In the article published in Nature International Journal of Science on August 28, 2019 (follow the link at the bottom of this news) a team of scientists led by Günter Blöschl and Julia Hall (Institute of Hydraulic Engineering and Water Resources Management, Technische Universität Wien), and by Nenad Zivkovic (Faculty of Geography, University of Belgrade) explains in a direct, accessible and enjoyable way how the attribution of European floods to Climate Change is hindered by the lack of a consistent signal in the field studies due to limited spatial coverage and number of hydrometric stations.
However, with regional/local scale analysis, such as AA-FLOODS advocates, this article demonstrates the existence of clear regional patterns of increases and decreases in river flood discharges observed in the last five decades in Europe, which are manifestations of a changing climate.
Water retention in the atmosphere by Global Warming
The study links the increase in river flooding as a result of the greater water retention capacity of a warmer atmosphere.
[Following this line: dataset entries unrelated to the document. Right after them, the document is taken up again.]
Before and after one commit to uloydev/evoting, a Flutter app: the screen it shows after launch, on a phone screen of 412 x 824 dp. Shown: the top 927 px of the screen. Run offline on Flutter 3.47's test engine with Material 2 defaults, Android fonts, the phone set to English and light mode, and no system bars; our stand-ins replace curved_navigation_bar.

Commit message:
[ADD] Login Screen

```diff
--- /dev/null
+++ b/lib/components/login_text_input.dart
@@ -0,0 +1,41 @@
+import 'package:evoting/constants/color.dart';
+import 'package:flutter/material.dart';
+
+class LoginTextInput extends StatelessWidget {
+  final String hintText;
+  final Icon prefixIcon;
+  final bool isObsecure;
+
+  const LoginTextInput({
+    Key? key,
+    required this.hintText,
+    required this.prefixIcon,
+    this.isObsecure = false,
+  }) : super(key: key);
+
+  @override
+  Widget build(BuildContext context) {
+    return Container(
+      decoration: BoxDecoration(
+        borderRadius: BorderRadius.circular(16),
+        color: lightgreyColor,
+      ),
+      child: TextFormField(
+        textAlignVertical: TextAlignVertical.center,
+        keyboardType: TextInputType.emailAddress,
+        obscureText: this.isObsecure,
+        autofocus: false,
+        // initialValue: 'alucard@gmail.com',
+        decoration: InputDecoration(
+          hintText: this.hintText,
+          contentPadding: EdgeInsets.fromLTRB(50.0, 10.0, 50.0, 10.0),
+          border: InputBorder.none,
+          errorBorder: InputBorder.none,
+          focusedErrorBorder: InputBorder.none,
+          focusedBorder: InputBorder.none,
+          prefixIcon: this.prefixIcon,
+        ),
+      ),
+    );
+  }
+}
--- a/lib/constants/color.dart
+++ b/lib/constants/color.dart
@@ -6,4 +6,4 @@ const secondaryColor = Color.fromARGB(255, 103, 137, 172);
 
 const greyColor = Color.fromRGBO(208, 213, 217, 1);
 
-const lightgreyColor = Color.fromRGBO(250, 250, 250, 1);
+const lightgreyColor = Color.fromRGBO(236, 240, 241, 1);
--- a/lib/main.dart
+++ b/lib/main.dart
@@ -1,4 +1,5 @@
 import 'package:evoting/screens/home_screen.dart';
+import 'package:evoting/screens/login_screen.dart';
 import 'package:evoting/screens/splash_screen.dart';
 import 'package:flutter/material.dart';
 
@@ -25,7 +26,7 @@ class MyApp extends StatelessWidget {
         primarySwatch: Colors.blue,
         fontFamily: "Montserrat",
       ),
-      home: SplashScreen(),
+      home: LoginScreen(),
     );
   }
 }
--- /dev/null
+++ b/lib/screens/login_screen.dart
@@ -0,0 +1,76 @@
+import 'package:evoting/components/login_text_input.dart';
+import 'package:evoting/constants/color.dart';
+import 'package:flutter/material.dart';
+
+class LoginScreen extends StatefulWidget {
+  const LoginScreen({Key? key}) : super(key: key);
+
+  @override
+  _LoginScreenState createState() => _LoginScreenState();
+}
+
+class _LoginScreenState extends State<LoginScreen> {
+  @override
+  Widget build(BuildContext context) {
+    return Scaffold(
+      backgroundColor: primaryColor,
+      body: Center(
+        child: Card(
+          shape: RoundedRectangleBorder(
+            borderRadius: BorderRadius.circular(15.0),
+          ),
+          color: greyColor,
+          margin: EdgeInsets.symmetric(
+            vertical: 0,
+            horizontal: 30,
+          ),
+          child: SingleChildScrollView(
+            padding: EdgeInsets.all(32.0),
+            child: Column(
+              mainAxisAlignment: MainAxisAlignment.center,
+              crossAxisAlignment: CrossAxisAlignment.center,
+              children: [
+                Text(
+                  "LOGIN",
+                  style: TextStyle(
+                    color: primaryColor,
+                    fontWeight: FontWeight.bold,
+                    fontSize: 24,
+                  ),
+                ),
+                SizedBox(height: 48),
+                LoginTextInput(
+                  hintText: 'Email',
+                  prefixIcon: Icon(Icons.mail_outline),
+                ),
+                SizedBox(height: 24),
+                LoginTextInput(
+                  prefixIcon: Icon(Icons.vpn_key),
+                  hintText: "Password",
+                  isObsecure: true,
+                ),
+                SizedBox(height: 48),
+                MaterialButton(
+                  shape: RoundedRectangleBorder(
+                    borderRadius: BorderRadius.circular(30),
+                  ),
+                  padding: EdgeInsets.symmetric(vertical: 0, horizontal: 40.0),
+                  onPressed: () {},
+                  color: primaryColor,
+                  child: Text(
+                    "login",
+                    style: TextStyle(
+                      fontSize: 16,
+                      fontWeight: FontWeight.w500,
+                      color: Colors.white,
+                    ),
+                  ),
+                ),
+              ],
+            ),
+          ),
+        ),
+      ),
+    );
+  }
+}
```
These concerns are reinforced by evidence of the increase in economic losses associated with floods in many parts of the world, including Europe.
Any change in river floods would have lasting implications for the design of flood protection measures and the zoning of flood risk.
Regional variations and need for Management in detail scales
The results of this research arise from the most complete database of European floods so far, and suggest that:
1) the increase in fall and winter rainfall has resulted in increasing flooding in northwestern Europe
2) the decrease in rainfall and the increase in evaporation have led to a decrease in flooding in the medium and large basins in southern Europe
3) The decrease in snow cover and thaw, as a result of warmer temperatures, has caused a decrease in flooding in Eastern Europe.
Regional trends in flood discharge in Europe vary from an increase of approximately 11% per decade to a decrease of 23%. Despite the spatial and temporal heterogeneity of the observation record, the changes in floods identified by the article are broadly consistent with the projections of the climate model for the next century, suggesting that climate-driven changes already calls for attention to politicians and technicians to consider climate change as an essential factor in flood risk management are taking place.